Naturally, CBD is to be associated with the ECS and its CB2 receptors. However, it also has the ability to bind with other receptors. And that is one of the biggest things about CBD. For one, it has the ability to bind with opioid receptors. Now, when a relatively-mild substance like CBD finds some bonds with opioid receptors, it doesn’t do anything nearly as dramatic as heroin does. But, without being addictive and while being much less dangerous, CBD does something that Fentanyl and other opioids do—it relieves pain. So, it is more medicinal than recreational, with pain relief rather than psychoactive action. Many people use it to ease themselves off of prescription opioids, and find it to be valuable in that role.
A second type of receptor that CBD is now increasingly-known to bind with is serotonin receptors. Serotonin helps people experience sensations of positivity, hope, less anxiety, etc. For this reason, CBD is becoming associated with anti-depressant properties, though it’s an area still under study.

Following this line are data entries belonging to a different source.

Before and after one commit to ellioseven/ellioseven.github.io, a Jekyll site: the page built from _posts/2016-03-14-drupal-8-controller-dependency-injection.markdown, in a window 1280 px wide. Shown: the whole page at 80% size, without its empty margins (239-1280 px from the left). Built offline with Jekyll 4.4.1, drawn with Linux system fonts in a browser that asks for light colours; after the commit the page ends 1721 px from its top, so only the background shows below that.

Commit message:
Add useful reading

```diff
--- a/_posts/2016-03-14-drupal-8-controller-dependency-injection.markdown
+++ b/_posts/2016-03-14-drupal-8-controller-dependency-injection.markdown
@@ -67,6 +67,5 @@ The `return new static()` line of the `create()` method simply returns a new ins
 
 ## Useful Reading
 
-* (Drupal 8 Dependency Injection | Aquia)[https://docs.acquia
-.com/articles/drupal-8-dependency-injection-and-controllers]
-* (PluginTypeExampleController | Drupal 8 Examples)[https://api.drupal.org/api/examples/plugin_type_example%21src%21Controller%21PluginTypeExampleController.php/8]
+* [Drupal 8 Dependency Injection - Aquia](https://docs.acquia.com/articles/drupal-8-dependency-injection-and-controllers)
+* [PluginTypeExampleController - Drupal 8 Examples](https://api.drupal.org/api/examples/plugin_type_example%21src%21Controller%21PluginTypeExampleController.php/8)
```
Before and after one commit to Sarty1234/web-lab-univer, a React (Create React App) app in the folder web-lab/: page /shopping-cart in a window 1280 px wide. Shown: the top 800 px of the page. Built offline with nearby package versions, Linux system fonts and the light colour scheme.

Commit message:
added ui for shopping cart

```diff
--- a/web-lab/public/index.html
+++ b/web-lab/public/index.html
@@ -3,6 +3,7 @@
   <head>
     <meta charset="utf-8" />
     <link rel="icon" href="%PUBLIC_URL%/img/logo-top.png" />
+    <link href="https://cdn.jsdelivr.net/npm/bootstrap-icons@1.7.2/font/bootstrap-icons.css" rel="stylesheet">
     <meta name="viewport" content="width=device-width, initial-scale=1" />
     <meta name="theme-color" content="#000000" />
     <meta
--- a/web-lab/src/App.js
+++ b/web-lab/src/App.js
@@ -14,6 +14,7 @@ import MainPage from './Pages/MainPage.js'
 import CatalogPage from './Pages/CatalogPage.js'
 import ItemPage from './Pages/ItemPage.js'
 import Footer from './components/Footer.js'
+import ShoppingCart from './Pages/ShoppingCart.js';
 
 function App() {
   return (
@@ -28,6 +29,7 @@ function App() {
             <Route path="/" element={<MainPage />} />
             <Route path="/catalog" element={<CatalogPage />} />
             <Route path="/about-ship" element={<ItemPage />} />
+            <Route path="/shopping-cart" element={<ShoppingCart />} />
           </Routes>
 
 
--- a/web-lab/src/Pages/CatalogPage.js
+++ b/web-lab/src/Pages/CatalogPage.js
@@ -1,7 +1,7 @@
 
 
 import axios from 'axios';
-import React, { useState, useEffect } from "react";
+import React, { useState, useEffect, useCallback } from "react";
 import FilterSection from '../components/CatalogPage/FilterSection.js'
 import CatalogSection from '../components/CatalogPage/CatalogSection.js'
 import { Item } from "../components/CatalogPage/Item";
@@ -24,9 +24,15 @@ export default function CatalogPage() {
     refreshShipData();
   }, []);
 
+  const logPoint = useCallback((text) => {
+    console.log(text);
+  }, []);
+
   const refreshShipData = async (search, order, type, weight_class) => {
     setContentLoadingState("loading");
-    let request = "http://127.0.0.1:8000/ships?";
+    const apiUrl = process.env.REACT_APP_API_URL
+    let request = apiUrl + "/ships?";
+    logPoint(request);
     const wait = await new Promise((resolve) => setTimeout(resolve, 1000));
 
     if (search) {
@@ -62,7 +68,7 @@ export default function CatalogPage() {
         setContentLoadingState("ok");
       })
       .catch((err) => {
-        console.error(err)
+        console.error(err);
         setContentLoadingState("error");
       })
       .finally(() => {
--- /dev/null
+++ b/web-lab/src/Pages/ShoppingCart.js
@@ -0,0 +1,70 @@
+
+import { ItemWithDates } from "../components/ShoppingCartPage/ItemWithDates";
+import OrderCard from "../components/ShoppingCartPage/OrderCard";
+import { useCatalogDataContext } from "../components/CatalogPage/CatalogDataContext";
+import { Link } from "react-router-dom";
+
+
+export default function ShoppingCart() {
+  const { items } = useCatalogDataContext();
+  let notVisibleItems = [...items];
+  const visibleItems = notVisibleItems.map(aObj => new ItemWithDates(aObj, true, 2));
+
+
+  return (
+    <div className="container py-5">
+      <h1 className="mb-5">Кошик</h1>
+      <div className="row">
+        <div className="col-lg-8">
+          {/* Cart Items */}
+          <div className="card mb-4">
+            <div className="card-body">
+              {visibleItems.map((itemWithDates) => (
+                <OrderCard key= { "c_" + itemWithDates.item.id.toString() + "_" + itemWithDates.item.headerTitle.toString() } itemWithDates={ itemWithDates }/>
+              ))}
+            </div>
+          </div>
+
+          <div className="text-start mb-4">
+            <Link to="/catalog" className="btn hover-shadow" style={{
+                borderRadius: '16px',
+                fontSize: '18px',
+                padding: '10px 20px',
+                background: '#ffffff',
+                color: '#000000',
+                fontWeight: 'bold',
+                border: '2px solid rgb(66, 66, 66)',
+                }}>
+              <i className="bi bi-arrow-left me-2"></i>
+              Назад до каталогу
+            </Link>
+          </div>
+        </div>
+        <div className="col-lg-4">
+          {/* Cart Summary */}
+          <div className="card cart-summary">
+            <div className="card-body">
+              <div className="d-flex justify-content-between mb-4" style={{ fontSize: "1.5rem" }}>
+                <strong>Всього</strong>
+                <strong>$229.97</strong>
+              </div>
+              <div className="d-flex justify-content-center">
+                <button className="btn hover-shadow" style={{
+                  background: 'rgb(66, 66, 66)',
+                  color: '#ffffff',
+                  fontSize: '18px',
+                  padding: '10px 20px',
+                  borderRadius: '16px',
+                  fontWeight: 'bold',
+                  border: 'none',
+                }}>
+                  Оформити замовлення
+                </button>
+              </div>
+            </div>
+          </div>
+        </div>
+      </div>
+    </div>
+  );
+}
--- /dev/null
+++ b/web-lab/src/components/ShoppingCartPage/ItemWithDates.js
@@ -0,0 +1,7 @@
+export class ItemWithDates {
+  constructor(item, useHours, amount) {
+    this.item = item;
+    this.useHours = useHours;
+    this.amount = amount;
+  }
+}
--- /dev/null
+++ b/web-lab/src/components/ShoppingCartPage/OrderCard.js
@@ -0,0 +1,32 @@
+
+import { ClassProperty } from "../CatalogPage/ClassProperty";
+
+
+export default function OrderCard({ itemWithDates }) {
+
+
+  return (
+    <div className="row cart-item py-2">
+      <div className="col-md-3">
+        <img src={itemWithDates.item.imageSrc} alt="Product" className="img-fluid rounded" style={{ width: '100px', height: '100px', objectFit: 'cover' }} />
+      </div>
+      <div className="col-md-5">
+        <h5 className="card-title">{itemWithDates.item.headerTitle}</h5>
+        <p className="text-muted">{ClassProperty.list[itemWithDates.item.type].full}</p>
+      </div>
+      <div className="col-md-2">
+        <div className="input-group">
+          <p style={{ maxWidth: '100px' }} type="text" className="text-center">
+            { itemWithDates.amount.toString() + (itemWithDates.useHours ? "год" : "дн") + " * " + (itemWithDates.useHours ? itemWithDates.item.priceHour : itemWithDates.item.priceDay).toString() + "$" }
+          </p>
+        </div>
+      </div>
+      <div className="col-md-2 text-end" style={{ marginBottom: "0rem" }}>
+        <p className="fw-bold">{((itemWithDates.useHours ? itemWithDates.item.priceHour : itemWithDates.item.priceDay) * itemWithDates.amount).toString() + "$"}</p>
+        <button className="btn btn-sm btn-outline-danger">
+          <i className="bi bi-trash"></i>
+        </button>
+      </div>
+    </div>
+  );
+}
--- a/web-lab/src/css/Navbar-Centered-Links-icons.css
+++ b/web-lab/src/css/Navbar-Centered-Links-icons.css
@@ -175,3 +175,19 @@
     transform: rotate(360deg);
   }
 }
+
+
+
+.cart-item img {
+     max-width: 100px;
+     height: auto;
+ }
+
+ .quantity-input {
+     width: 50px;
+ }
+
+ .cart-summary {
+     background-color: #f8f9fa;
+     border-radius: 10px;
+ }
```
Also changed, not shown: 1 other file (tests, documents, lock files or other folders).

Therefore, we can see that CBD generally makes people feel good—but because it isn’t binding with CB1 it doesn’t cause a high. This should be a relief to folks who are afraid of being impaired while at work, while driving, etc. A “high” can fairly be described as a matter of various brain cells being interfered with or thrown somewhat out of balance, just in a way that happens to produce euphoria. What CBD does involves bringing things into a balance, so pleasant sensations one feels are due to the brain and central nervous system being brought much closer to their correct functioning.
CBD and Relaxation
As we continue to explore how CBD makes a person feel, another benefit to a lot of people is relaxation or a lack of stress. This is where we have to continue to remember that CBD works with a natural part of our systems, the ECS, which gives us the incredible and indispensable benefit of homeostasis. We have fight-or-flight impulses in our brain to help us recognize danger and get revved up enough to spring into action. In a world with very little in the way of wild animals coming after us or other attacks, a mild form of this response being triggered is experienced as stress.
In short, CBD makes sure that our stress chemicals aren’t cranked up too high When a person takes a moderate to large amount of CBD throughout the day, he or she will probably feel “mellow” or relaxed. Ideally, this won’t come with drowsiness. While people often take CBD for insomnia, that doesn’t make it a sedative—it’s not a knock-out pill, but an anti-stressor. Stress is essentially the main cause of insomnia, so CBD helps a person who can’t get to sleep by relieving stress. Actual mileage will vary, but people generally enjoy relaxation from CBD without also feeling drowsy or sleepy.
Therefore, it is true that after taking CBD, people will feel, in addition to pain relief, some pleasant sensations. However, it’s not a “high” that can be confused with impairment.